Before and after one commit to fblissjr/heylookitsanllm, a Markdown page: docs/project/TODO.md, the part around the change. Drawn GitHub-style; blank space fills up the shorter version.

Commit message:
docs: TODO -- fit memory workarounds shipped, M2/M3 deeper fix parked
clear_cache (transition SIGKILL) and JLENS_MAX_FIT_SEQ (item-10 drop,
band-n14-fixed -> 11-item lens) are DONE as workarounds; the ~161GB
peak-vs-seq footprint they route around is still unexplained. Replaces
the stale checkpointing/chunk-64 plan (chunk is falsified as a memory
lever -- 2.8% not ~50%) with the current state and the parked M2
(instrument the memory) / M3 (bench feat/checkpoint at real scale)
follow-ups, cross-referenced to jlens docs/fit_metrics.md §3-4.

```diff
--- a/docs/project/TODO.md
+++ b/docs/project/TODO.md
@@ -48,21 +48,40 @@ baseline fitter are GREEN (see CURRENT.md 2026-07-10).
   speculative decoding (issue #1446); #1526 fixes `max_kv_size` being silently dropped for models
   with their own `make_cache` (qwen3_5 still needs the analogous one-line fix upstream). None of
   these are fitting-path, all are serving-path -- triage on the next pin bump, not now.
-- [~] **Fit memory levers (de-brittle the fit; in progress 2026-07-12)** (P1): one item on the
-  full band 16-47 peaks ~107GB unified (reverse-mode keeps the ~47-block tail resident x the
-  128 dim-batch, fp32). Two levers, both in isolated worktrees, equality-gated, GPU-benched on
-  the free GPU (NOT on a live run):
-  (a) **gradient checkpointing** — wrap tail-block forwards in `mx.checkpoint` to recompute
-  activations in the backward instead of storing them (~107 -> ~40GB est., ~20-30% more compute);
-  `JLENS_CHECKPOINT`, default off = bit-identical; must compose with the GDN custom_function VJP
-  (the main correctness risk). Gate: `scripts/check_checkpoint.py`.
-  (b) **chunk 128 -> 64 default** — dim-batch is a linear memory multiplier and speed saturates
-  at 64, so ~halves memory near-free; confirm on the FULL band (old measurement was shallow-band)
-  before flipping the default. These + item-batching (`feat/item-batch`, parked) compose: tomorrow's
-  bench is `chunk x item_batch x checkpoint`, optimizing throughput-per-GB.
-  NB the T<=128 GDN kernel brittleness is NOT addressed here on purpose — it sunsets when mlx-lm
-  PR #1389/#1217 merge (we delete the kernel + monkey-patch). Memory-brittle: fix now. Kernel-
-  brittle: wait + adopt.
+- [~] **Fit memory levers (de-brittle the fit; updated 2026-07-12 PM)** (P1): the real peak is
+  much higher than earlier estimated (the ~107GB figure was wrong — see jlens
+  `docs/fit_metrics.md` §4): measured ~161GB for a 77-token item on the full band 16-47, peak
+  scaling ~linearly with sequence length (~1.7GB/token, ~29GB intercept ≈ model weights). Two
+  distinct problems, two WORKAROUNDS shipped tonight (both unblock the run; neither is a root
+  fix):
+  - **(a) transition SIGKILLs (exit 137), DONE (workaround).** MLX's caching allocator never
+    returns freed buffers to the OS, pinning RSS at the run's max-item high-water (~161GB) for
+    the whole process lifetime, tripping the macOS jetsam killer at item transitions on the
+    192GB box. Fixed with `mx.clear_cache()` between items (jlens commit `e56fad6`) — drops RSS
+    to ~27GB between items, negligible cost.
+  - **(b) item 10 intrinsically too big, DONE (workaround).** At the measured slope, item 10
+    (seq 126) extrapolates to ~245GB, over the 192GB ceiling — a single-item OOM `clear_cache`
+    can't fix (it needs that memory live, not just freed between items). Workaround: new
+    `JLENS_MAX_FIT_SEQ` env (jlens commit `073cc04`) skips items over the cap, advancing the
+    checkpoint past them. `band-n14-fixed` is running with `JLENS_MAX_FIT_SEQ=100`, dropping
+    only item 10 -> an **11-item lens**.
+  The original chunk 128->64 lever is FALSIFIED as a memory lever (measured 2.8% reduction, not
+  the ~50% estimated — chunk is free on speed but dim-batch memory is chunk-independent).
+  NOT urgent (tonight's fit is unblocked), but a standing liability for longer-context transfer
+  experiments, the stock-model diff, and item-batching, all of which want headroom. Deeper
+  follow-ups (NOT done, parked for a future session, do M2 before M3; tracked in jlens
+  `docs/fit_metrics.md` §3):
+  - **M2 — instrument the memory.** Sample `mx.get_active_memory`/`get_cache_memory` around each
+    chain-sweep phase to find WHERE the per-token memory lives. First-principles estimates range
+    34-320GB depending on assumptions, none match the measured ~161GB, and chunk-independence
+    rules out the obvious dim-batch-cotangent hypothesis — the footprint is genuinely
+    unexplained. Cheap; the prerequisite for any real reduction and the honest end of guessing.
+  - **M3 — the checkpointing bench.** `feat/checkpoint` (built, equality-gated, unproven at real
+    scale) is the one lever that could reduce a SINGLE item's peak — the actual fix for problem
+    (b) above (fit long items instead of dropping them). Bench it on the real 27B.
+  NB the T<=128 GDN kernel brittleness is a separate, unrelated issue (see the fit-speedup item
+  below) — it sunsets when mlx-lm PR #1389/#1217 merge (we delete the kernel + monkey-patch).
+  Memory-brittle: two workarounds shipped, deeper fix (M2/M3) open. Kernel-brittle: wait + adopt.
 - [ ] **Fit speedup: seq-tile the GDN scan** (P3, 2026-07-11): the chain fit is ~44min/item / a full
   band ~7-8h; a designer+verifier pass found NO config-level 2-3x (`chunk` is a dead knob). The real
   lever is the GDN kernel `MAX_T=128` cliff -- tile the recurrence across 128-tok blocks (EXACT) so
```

# # # # # # #

* [EXERCISE DETAILS]:
Copy out the data shown above in full. Match it exactly.

* [TASK RESULT]:
Before and after one commit to fblissjr/heylookitsanllm, a Markdown page: docs/project/TODO.md, the part around the change. Drawn GitHub-style; blank space fills up the shorter version.

Commit message:
docs: TODO -- fit memory workarounds shipped, M2/M3 deeper fix parked
clear_cache (transition SIGKILL) and JLENS_MAX_FIT_SEQ (item-10 drop,
band-n14-fixed -> 11-item lens) are DONE as workarounds; the ~161GB
peak-vs-seq footprint they route around is still unexplained. Replaces
the stale checkpointing/chunk-64 plan (chunk is falsified as a memory
lever -- 2.8% not ~50%) with the current state and the parked M2
(instrument the memory) / M3 (bench feat/checkpoint at real scale)
follow-ups, cross-referenced to jlens docs/fit_metrics.md §3-4.

```diff
--- a/docs/project/TODO.md
+++ b/docs/project/TODO.md
@@ -48,21 +48,40 @@ baseline fitter are GREEN (see CURRENT.md 2026-07-10).
   speculative decoding (issue #1446); #1526 fixes `max_kv_size` being silently dropped for models
   with their own `make_cache` (qwen3_5 still needs the analogous one-line fix upstream). None of
   these are fitting-path, all are serving-path -- triage on the next pin bump, not now.
-- [~] **Fit memory levers (de-brittle the fit; in progress 2026-07-12)** (P1): one item on the
-  full band 16-47 peaks ~107GB unified (reverse-mode keeps the ~47-block tail resident x the
-  128 dim-batch, fp32). Two levers, both in isolated worktrees, equality-gated, GPU-benched on
-  the free GPU (NOT on a live run):
-  (a) **gradient checkpointing** — wrap tail-block forwards in `mx.checkpoint` to recompute
-  activations in the backward instead of storing them (~107 -> ~40GB est., ~20-30% more compute);
-  `JLENS_CHECKPOINT`, default off = bit-identical; must compose with the GDN custom_function VJP
-  (the main correctness risk). Gate: `scripts/check_checkpoint.py`.
-  (b) **chunk 128 -> 64 default** — dim-batch is a linear memory multiplier and speed saturates
-  at 64, so ~halves memory near-free; confirm on the FULL band (old measurement was shallow-band)
-  before flipping the default. These + item-batching (`feat/item-batch`, parked) compose: tomorrow's
-  bench is `chunk x item_batch x checkpoint`, optimizing throughput-per-GB.
-  NB the T<=128 GDN kernel brittleness is NOT addressed here on purpose — it sunsets when mlx-lm
-  PR #1389/#1217 merge (we delete the kernel + monkey-patch). Memory-brittle: fix now. Kernel-
-  brittle: wait + adopt.
+- [~] **Fit memory levers (de-brittle the fit; updated 2026-07-12 PM)** (P1): the real peak is
+  much higher than earlier estimated (the ~107GB figure was wrong — see jlens
+  `docs/fit_metrics.md` §4): measured ~161GB for a 77-token item on the full band 16-47, peak
+  scaling ~linearly with sequence length (~1.7GB/token, ~29GB intercept ≈ model weights). Two
+  distinct problems, two WORKAROUNDS shipped tonight (both unblock the run; neither is a root
+  fix):
+  - **(a) transition SIGKILLs (exit 137), DONE (workaround).** MLX's caching allocator never
+    returns freed buffers to the OS, pinning RSS at the run's max-item high-water (~161GB) for
+    the whole process lifetime, tripping the macOS jetsam killer at item transitions on the
+    192GB box. Fixed with `mx.clear_cache()` between items (jlens commit `e56fad6`) — drops RSS
+    to ~27GB between items, negligible cost.
+  - **(b) item 10 intrinsically too big, DONE (workaround).** At the measured slope, item 10
+    (seq 126) extrapolates to ~245GB, over the 192GB ceiling — a single-item OOM `clear_cache`
+    can't fix (it needs that memory live, not just freed between items). Workaround: new
+    `JLENS_MAX_FIT_SEQ` env (jlens commit `073cc04`) skips items over the cap, advancing the
+    checkpoint past them. `band-n14-fixed` is running with `JLENS_MAX_FIT_SEQ=100`, dropping
+    only item 10 -> an **11-item lens**.
+  The original chunk 128->64 lever is FALSIFIED as a memory lever (measured 2.8% reduction, not
+  the ~50% estimated — chunk is free on speed but dim-batch memory is chunk-independent).
+  NOT urgent (tonight's fit is unblocked), but a standing liability for longer-context transfer
+  experiments, the stock-model diff, and item-batching, all of which want headroom. Deeper
+  follow-ups (NOT done, parked for a future session, do M2 before M3; tracked in jlens
+  `docs/fit_metrics.md` §3):
+  - **M2 — instrument the memory.** Sample `mx.get_active_memory`/`get_cache_memory` around each
+    chain-sweep phase to find WHERE the per-token memory lives. First-principles estimates range
+    34-320GB depending on assumptions, none match the measured ~161GB, and chunk-independence
+    rules out the obvious dim-batch-cotangent hypothesis — the footprint is genuinely
+    unexplained. Cheap; the prerequisite for any real reduction and the honest end of guessing.
+  - **M3 — the checkpointing bench.** `feat/checkpoint` (built, equality-gated, unproven at real
+    scale) is the one lever that could reduce a SINGLE item's peak — the actual fix for problem
+    (b) above (fit long items instead of dropping them). Bench it on the real 27B.
+  NB the T<=128 GDN kernel brittleness is a separate, unrelated issue (see the fit-speedup item
+  below) — it sunsets when mlx-lm PR #1389/#1217 merge (we delete the kernel + monkey-patch).
+  Memory-brittle: two workarounds shipped, deeper fix (M2/M3) open. Kernel-brittle: wait + adopt.
 - [ ] **Fit speedup: seq-tile the GDN scan** (P3, 2026-07-11): the chain fit is ~44min/item / a full
   band ~7-8h; a designer+verifier pass found NO config-level 2-3x (`chunk` is a dead knob). The real
   lever is the GDN kernel `MAX_T=128` cliff -- tile the recurrence across 128-tok blocks (EXACT) so
```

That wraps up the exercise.